What you have to do -> Within the data below, how many lines contain "value"? Reply with the number only.

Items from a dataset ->
::::::

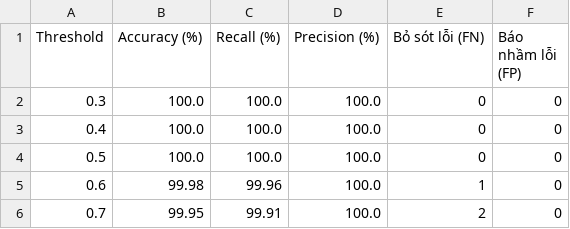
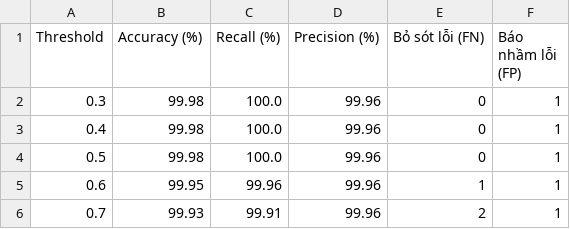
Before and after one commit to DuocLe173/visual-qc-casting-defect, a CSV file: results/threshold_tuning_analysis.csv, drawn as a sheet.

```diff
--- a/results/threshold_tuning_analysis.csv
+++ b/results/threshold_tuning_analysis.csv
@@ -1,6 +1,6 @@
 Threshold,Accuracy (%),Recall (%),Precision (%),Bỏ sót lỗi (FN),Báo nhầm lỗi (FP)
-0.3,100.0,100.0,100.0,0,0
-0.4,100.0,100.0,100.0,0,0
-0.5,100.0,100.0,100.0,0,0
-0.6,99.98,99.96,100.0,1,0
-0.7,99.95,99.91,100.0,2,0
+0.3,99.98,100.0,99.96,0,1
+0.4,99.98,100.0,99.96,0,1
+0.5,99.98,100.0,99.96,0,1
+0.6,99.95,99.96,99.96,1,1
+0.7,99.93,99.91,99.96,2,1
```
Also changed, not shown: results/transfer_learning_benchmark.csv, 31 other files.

::::::

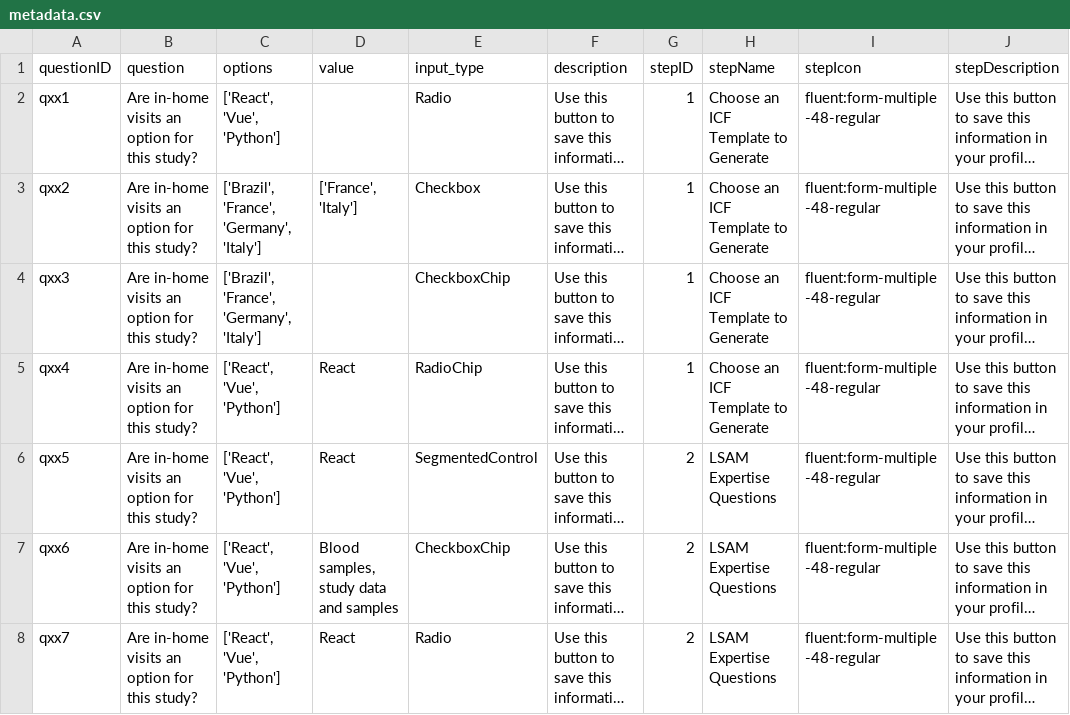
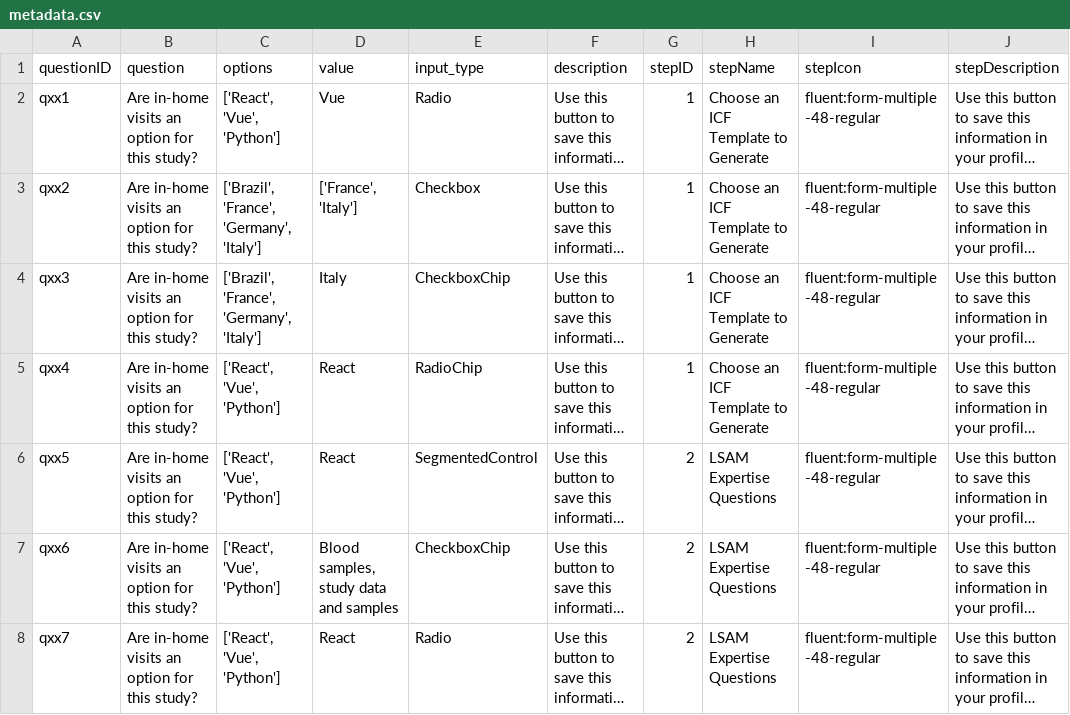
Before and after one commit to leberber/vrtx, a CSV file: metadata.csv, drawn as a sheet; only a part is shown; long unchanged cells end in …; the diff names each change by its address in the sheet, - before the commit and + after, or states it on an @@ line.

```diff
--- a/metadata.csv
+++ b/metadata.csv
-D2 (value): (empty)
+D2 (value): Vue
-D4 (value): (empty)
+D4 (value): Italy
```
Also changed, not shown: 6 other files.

::::::

Answer to this exercise -> 4